The Original American Safety Net
Why investing in my horse vending machine business is the patriotic thing to do.
The other day, for a forthcoming podcast episode, I sat down with private equity tycoon David Rubenstein about his new book, The American Experiment: Dialogues on a Dream.
We spoke about democracy, capitalism, the endless toll of slavery and the success — or failure — of the Experiment. The subject of his personal $4.5 billion barely came up. That’s kind of amusing, because after our amiable chat, two things were abundantly clear:
Our Constitution and earliest federal laws prove that the founders saw entrepreneurship as fundamental not just to American capitalism, but to our democracy itself.
The certainty that Mr. Rubenstein and I will soon be business partners. In the coming days, you will be reading of a “significant investment” in my startup, Horse Vending Machine Associates. Potentially, this prudent wager will make him a very wealthy man. Because, while you probably haven’t thought of this I have: the quik-horse market is vastly underserved.
Now let me get a couple of things straight.
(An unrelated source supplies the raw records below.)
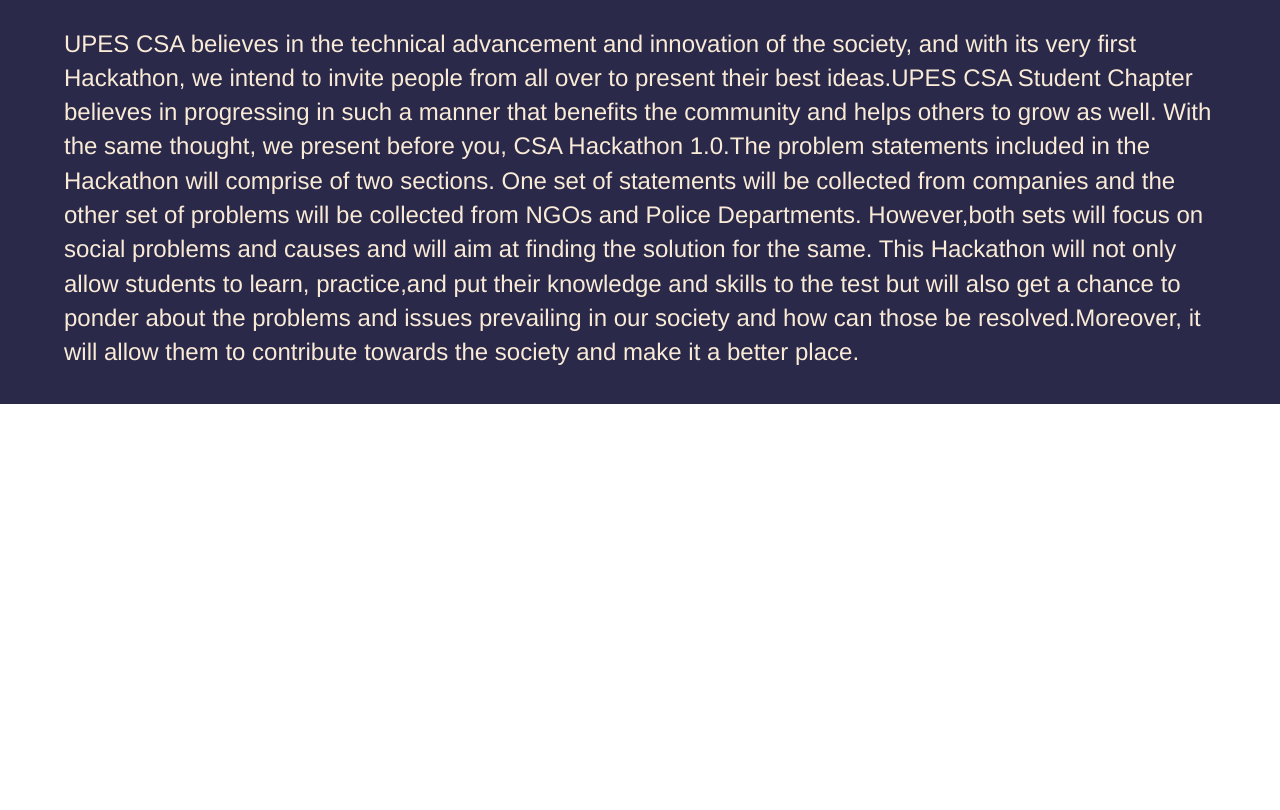
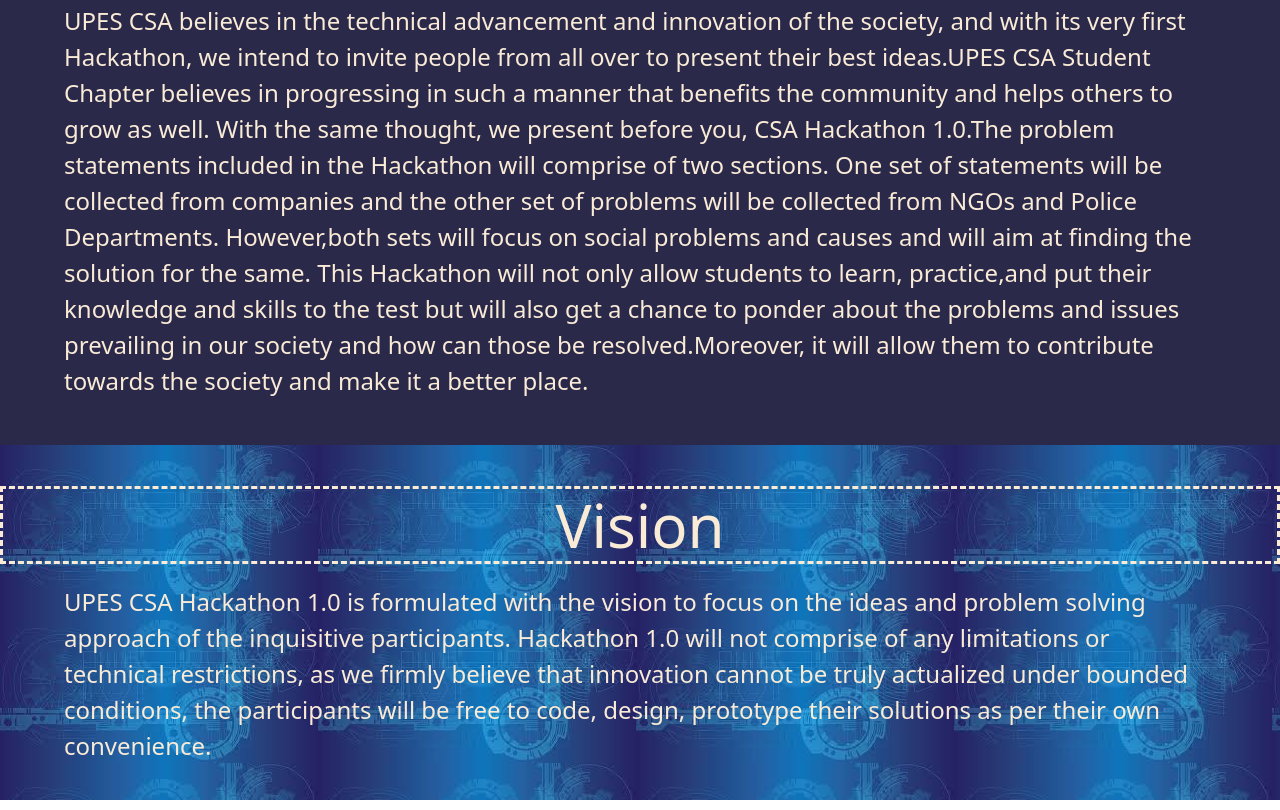
Before and after one commit to Anant2002/csa-hackathon, a plain HTML site: page a.html in a window 1280 px wide. Shown: the part 607-1417 px from the top of the page. Before the commit the page ends 1021 px from the top, so only its background shows below. Drawn offline with nearby package versions, Linux system fonts and the light colour scheme.

Commit message:
modified a.html

```diff
--- a/a.html
+++ b/a.html
@@ -8,7 +8,9 @@
 <!--  <link rel="stylesheet" href="CSS/style.css"> -->
   <link rel="stylesheet" href="CSS/newcss.css">
     <link rel="stylesheet" href="https://maxcdn.bootstrapcdn.com/bootstrap/3.4.1/css/bootstrap.min.css">
-</head>
+    <link href="https://cdn.jsdelivr.net/npm/bootstrap@5.1.3/dist/css/bootstrap.min.css" rel="stylesheet" integrity="sha384-1BmE4kWBq78iYhFldvKuhfTAU6auU8tT94WrHftjDbrCEXSU1oBoqyl2QvZ6jIW3" crossorigin="anonymous">
+    <script src="https://cdn.jsdelivr.net/npm/bootstrap@5.1.3/dist/js/bootstrap.bundle.min.js" integrity="sha384-ka7Sk0Gln4gmtz2MlQnikT1wXgYsOg+OMhuP+IlRH9sENBO0LRn5q+8nbTov4+1p" crossorigin="anonymous"></script>
+  </head>
 <body>
 
     <div style="background-image:url('IMG/im3.png'); width: 100%;" class="imgheight">
@@ -17,7 +19,7 @@
         <div class="row" >
           <div class="col-xs-5 col-sm-7  col-md-8 col-lg-7"><img class="img" src="IMG/logo.png" ></div>
 
-          <div class="col-xs-2 col-sm-2  col-md-1 col-lg-2 size" style="margin-top:30px; margin-left:-20px; " ><a class="active" href="#"><span style="color:white; "><b>Home</b></span></a></div>
+          <div class="col-xs-2 col-sm-2  col-md-1 col-lg-2 size" style="margin-top:30px; margin-left:-60px; " ><a class="active" href="#"><span style="color:white; "><b>Home</b></span></a></div>
           <div class="col-xs-5 col-sm-3  col-md-3 col-lg-3 size1 " style="margin-top:30px;"><a href="#C4"><span style="color:white ;"><b>Register Here</b></span></a></div>
         </div>
       </div>
@@ -31,7 +33,7 @@
 
     <div style="background-color: #2a294a;">
         <br>
-        <h3 id="C4">ABOUT</h3>
+        <h3 style="border-style: dashed"id="C4">ABOUT</h3>
         <br>
         <p style="color:antiquewhite; font-size:x-large; margin-left:5%; margin-right:5%;  ">UPES CSA believes in the technical advancement and innovation of the society, and with its very first Hackathon,
 we intend to invite people from all over to present their best ideas.UPES CSA Student Chapter believes in progressing in such a manner that benefits the community and helps others to grow as well. With the same thought, we present before you,
@@ -43,7 +45,34 @@ prevailing in our society and how can those be resolved.Moreover, it will allow
              <br>
 
         </p>
-    </div>
+
+
+
+        <div style="background-image: url(IMG/v.jpg);padding-top: 2%;">
+          <br>
+          <h3 style="border-style: dashed; " id="C4">Vision</h3>
+          <br>
+          <p style="color:antiquewhite; font-size:x-large; margin-left:5%; margin-right:5%;">UPES CSA Hackathon 1.0 is
+            formulated with the vision to focus
+            on the ideas and problem solving
+            approach of the inquisitive
+            participants.
+
+            Hackathon 1.0 will not comprise of
+            any limitations or technical
+            restrictions, as we firmly believe
+            that innovation cannot be truly
+            actualized under bounded
+            conditions, the participants
+
+            will be free to code, design,
+            prototype their solutions as per
+            their own convenience.
+               <br>
+               <br>
+
+          </p>
+
 
 </body>
 <script type="text/javascript" src="JS/timer.js"></script>
```
Also changed, not shown: IMG/v.jpg (added).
First of all, this is in no way comparable to a few of my previous entrepreneurial ventures. At this time of year, when holiday celebrations are so abundant, it pains me to remember how much I overestimated the demand for a pork-based product that I called Meat Nog. It was to have extended the nog category to include not just egg and meat, but eventually fish nog, pepper nog and mulch nog. This was a bad bet on my own part, and I accept responsibility.
Not so my previous unrequited dream. Eyeing the $24 billion sushi market in the U.S. alone, and more than $100 billion worldwide, I spent four stressful years pitching backers for a chain of restaurants that would have gotten them in on the ground floor of my masterstroke concept: chicken sushi. With initial capitalization of $35 million, I forecasted retail sales at Salmonella Villa of $247 million after only three years in the U.S. alone. But I simply could not attract the capital. This was emphatically not my fault. The bankers and VCs were simply stupid. Dumb. Dumb. Dumb.
I do not want to relive that nightmare, so — speaking of dumb — I guess I should clarify my business model for the countless dopes who hear about Horse Vending Machine Associates and ask: “Are they machines from which horses may buy items, or are they machines that dispense horses?”